from Wiktionary, Creative Commons Attribution/Share-Alike License
- n. A prodrome; an early symptom.
- n. A preliminary course or publication; used especially in the titles of elementary works.
from the GNU version of the Collaborative International Dictionary of English
- n. A prodrome.
- n. A preliminary course or publication; -- used esp. in the titles of elementary works.
from The Century Dictionary and Cyclopedia
- n. Same as prodrome; especially, a preliminary treatise upon a subject respecting which a subsequent more elaborate work is intended.
Sorry, no etymologies found.
In the meantime, he began studying geological formations, publishing a preliminary report on them in 1661: the De solido intra solidum naturaliter contento dissertationis prodromus.
The work which brought him lasting renown and a place in the records of the science of history is entitled "Chronicon Gottwicense, tomus prodromus" (Tegernsee, 1732).
A facsimile edition of his "De solido intra solidum naturaliter contento dissertationis prodromus" appeared at Berlin in 1904.
His first general memoir was a prodromus of a new classification of shells (1799).
Agrostographis Helveticae prodromus sîsteos binas g 1 minum alpinorum décades.

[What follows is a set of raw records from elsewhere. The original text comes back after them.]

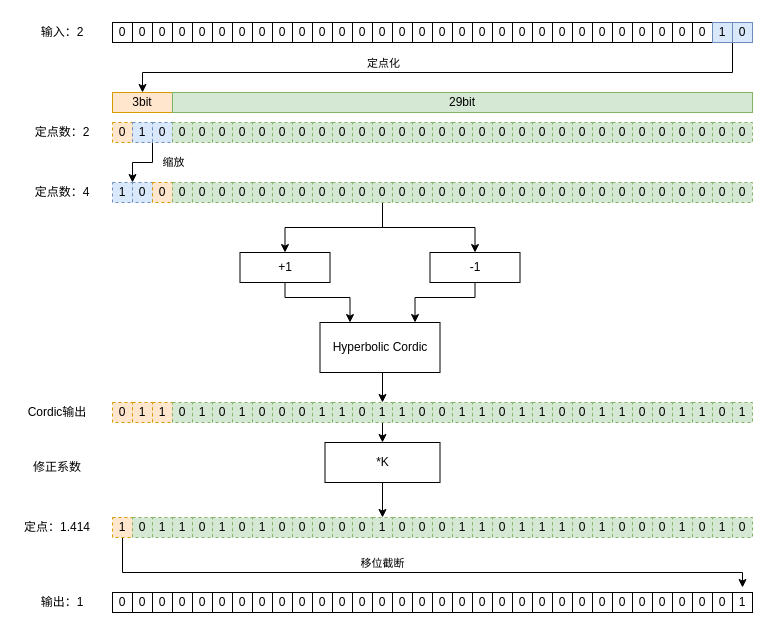
doee-hc/ucas_digital_ic_homework keeps this draw.io diagram as homework5/sqrt_u32/doc/Cordic_sqrt_structure.drawio. Above is the earlier version. Source tidied: cells renumbered, new cells numbered last; positions are measured from the earlier drawing's top-left corner, leaving out a move shared by most shapes. Both pictures are drawn from the tidied source at 100%, with x=0, y=0 at pixel (17, 17).
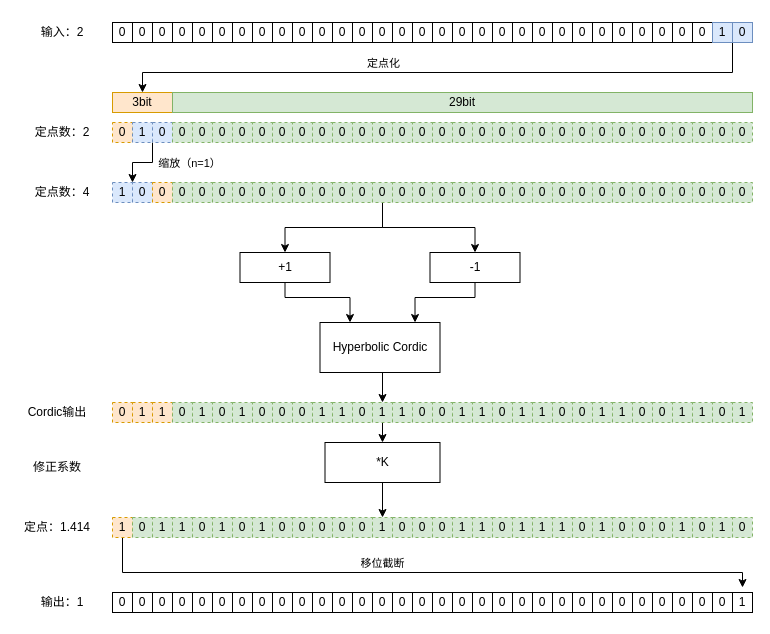
Above is the later version.

Unchanged cells that the change refers to:
```xml
<mxCell id="186" style="edgeStyle=orthogonalEdgeStyle;rounded=0;jettySize=auto;html=1;exitX=0;exitY=1;exitDx=0;exitDy=0;entryX=0;entryY=0;entryDx=0;entryDy=0;" parent="1" edge="1" source="188" target="39">
  <mxGeometry relative="1" as="geometry" />
</mxCell>
```

Diff of the diagram source:
```diff
@@
-    <mxCell id="187" value="缩放" style="edgeLabel;html=1;align=center;verticalAlign=middle;" parent="186" vertex="1">
+    <mxCell id="187" value="缩放（n=1）" style="edgeLabel;html=1;align=center;verticalAlign=middle;" parent="186" vertex="1">
       <mxGeometry x="-0.26" y="-1" relative="1" as="geometry">
-        <mxPoint x="22" as="offset" />
+        <mxPoint x="38" y="1" as="offset" />
       </mxGeometry>
     </mxCell>
```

Beginning with the De solido intra solidum naturaliter contento dissertationis prodromus of 1669 by the Danish Cartesian Nicholas Steno (1638 “ 86), efforts commenced to draw the origins of living beings into the Cartesian cosmology, in this case primarily by granting that fossils were the remains of once existing organisms on an earth that had formed historically.
In this following reply, I have not touched much of the argumentative part in Mr Hussey’s _Plea for Christian Magistracy_, reserving most of it to another work, unto which this is a _prodromus_ (howbeit much of what he saith is the same with what I did confute in my _Nihil Respondes_, and his book, coming forth a month after, takes no notice of that second piece of mine, but speaketh only to the first).